However, SB 4 does not require judges to deport people – they may exercise discretion, Ogunkeyede said. On Feb. 29, she asked the county’s judges to take advantage of that power. “We write to urge the magistrate judges of Travis County not to exercise their discretionary power to order people to leave the United States under this new law,” the letter stated. “Additionally, we urge magistrates to ensure that all individuals facing the immigration-related offenses created by SB 4 are afforded counsel and, as necessary, adequate language access services at their magistration appearance.”

“I don’t know that anything surprises me anymore. Certainly nothing out of the Supreme Court.”  – Chief Public Defender Adeola Ogunkeyede

In the letter, Ogunkeyede quoted Supreme Court precedent guaranteeing the right to an attorney for those subject to deportation and quoted passages describing it as a particularly severe penalty that may result in “loss of both property and life, or of all that makes life worth living.” She noted that deportation separates parents from children and may subject migrants to torture, starvation, and political repression in their home country. And she pointed out that SB 4 can be enforced anywhere in Texas, not just at the border, and could lead to the deportation of people who were brought to this country as young children.

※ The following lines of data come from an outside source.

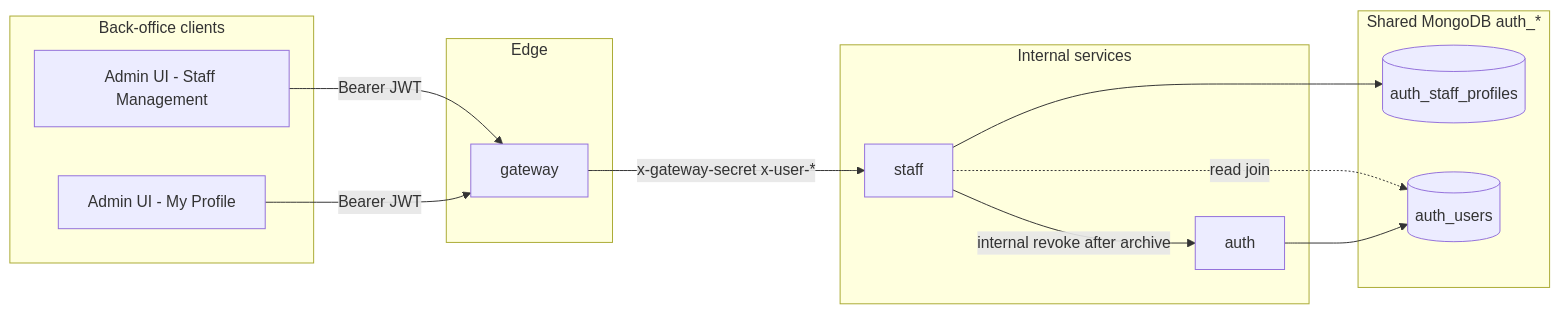
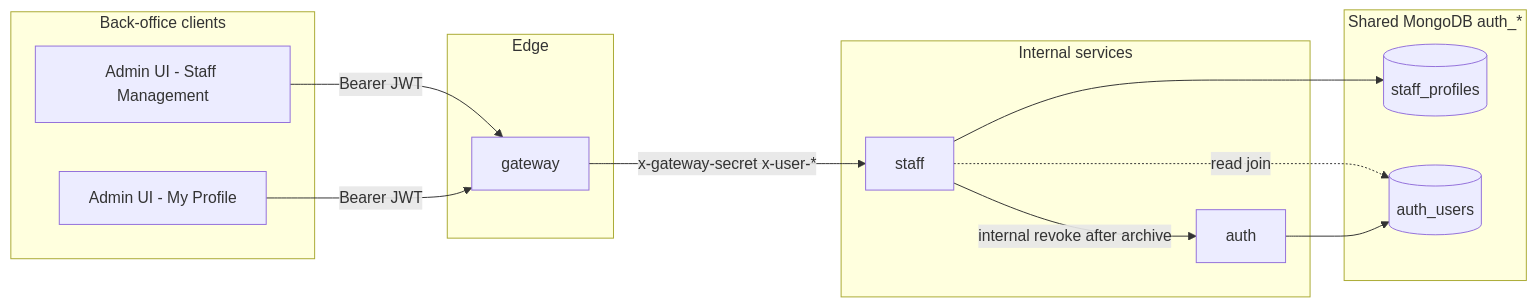
One commit to santanapol/ai-agent-template changed the first of 8 diagrams in backend/service/staff/docs/business-domain.md. Above: the diagram before and after it, drawn with Mermaid. The commit also changed other lines of this file and 303 other files, not shown here.

````diff
--- a/backend/service/staff/docs/business-domain.md
+++ b/backend/service/staff/docs/business-domain.md
@@ -31,25 +31,25 @@
 ```mermaid
 flowchart LR
   subgraph clients [Back-office clients]
     AdminUI[Admin UI - Staff Management]
     MyUI[Admin UI - My Profile]
   end
   subgraph edge [Edge]
     GW[gateway]
   end
   subgraph internal [Internal services]
     STAFF[staff]
     AUTH[auth]
   end
   subgraph data [Shared MongoDB auth_*]
-    PROFILES[(auth_staff_profiles)]
+    PROFILES[(staff_profiles)]
     USERS[(auth_users)]
   end
   AdminUI -->|Bearer JWT| GW
   MyUI -->|Bearer JWT| GW
   GW -->|x-gateway-secret x-user-*| STAFF
   STAFF --> PROFILES
   STAFF -.->|read join| USERS
   STAFF -->|internal revoke after archive| AUTH
   AUTH --> USERS
 ```
````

Ogunkeyede’s letter was directed particularly at Austin’s appointed municipal court judges, known as magistrates, and their boss, Judge Sherry Statman. These magistrates would be most likely to preside over SB 4 cases, should they occur. They are unable to comment on the law, lest they violate ethics rules, but Ogunkeyede said she believes none have received any guidance from the state on how to handle SB 4 cases because such guidance might further highlight the law’s unconstitutionality.

Aside from Ogunkeyede, other actors in the local judicial system are expressing opposition to SB 4. After the Supreme Court allowed the law to go into effect, the Austin Police Department issued a statement saying that its officers would be unlikely to make warrantless arrests under it. “APD respects and serves the whole Austin community,” the statement read. “It is vital for the community to understand that APD will continue to follow its policies and state law that prohibit racial profiling.” County Attorney Delia Garza released a statement saying, in part, “A law that subjects such a large portion of our community to potential racial profiling and fear is incredibly misguided, cruel, and discourages victims and survivors from coming forward to engage with law enforcement.”

Ogunkeyede said that SB 4 heightens the need for the county to provide counsel at first appearance – free attorneys for impoverished people appearing before a judge for the first time after arrest. Right now, no one in the county has a lawyer in the room during these initial hearings. She noted that community members expressed fears about SB 4 at a March 21 work session of the Travis County Commissioners Court, which examined the state of indigent defense.

“Ten to 15 different community members spoke about counsel at first appearance and the exposure of people in our community to not being represented by lawyers at that appearance,” Ogunkeyede said. “They’re concerned particularly in light of SB 4. Which is one of the asks in our letter: We want the Public Defender’s Office to provide counsel and support on SB 4. If a magistrate is presented with a charging instrument that includes an SB 4 offense, call us. We will be there.”

Related Posts